The Life of Roxy
For nearly a century, the Dlouha street venue has been a part of Prague’s nightlife
Like the Czech Republic itself, Prague’s Roxy nightclub has led many lives since its opening in 1927. A renowned sense of freedom has given life into venues like this since the fall of the Communist regime in 1989. Since then, this nightclub, art hall, and concert venue has become the embodiment of Prague’s wild 90’s night scene that continues to thrive today.
Originally opened as a cinema that was notable amongst Prague’s elite back in 1927, the venue fell quiet as nightlife during World War II was scarce. Not helped by being in a then primarily Jewish-neighborhood, the building was essentially abandoned after the war, until it found use as a film school during the tenure of the Czechoslovak Socialist Republic. Over the years, the building fell into disrepair, and in 1989 after the fall of the Communist regime, it was set for demolishment due to structural damage. However, thanks a grant from the Linhart Foundation (which supports the arts), the building was saved and turned into an unground concert venue.
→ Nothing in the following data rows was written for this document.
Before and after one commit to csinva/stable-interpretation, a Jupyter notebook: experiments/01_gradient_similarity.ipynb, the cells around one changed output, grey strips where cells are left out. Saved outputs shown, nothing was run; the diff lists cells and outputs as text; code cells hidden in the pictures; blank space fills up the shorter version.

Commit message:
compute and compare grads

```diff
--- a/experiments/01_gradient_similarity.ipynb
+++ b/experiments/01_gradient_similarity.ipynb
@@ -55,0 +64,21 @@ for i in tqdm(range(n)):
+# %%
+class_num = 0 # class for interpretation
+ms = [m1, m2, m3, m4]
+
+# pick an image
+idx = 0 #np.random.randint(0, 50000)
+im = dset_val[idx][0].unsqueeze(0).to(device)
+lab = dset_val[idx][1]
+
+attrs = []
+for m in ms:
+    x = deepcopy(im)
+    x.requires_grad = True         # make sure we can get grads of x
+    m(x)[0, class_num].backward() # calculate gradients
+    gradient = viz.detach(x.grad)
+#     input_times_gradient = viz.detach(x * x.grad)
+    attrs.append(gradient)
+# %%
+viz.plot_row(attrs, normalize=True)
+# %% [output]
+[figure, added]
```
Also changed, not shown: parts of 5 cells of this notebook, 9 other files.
Roxy would face a series of continued issues, with the flood of 2002 temporarily shuttering the club down and noise complaints from neighboring buildings as well as the mayor of Prague. But, since 1927 the loyalty and hope had kept Roxy alive, with its roots dug deep and having bear witness to some of the worst atrocities the Czech Republic has endured.
In addition to being one of the hottest clubs in Prague, Roxy ventured into the arts, with their experimental space for exhibitions as well as Café Nod, both venues promoting local and international art. Every six months the venue hosts its very own Roxy Visuals; a showcase of visually demanding pieces from artists in and around the Czech Republic. Combining this with the nightclub atmosphere makes for one of the most unique experiences you can immerse yourself in with friends. Versatile to say the least, as these shows highlight the skill and craft of highly talented artists. Previous shows have included one of the original artists to emerge from the Czech contemporary art scene: Pasta Oner.
Roxy isn’t just any other club serving fancy drinks and playing music everyone can sing along to; it’s more than that. Its dynamic art gallery is the first of many layers that separate Roxy from the rest. The consistent and adamant level of loyalty as well as the exclusivity that comes with their art exhibitions and rooftop parties makes Roxy exceptional. People have been coming here for years, not just for the night life, but also for the historical significance attached to the building and name.
“You can feel the history and vibe from all those years behind. That’s why we try to keep the venue as it is, of course respectively to current highest technical and visual standards,” says Daniel Bacho, PR and communications manager of Roxy.
The feeling of exclusivity make everyone feel like VIP guests attending the coolest rooftop party in Prague. Thanks to the Linhart Foundation that saved the building from demolition in 1992, Roxy has made every event feel like its last.
Loyalty isn’t just limited to repeating club goers and shuffle of art curators, it’s essentially part of their mission statement that the staff promote every day. Their defiance to adhere to mainstream pop culture demands allows them to invest in new and upcoming artists and genres. Sure, it’s a gamble but it’s met with a positive response from concert goers looking for new musical exposure. A rebellious attitude like this isn’t uncommon in Prague, as clubs like Roxy would have faced suppression during the communist regime. Think of it as the John Lennon Wall of nightlife. Roxy has continued to embody this contemporary attitude with every piece of art and band they showcase.
The unique use of space combined with a welcoming atmosphere makes Roxy one of the most well respected and visited clubs in Prague. Its history and following has created an identity that has become synonymous with icons like the Charles Bridge and Vyšehrad. Look beyond the carefully decorated walls and the giant bone dangling from the ceiling (Yes, you read that correctly) for the authenticity imbued into the walls, nearly 100 years in the making. What awaits you in the galleries that dominate the upper and lower sectors of this venue will leave you starstruck.
“The most important thing is the positive emotion people leave the club with. You have to feel welcomed and wanted and that’s what we try to achieve. Of course, we want to entertain people and bring cutting edge performances, but what stays in people’s minds and emotions. That’s what we focus on.”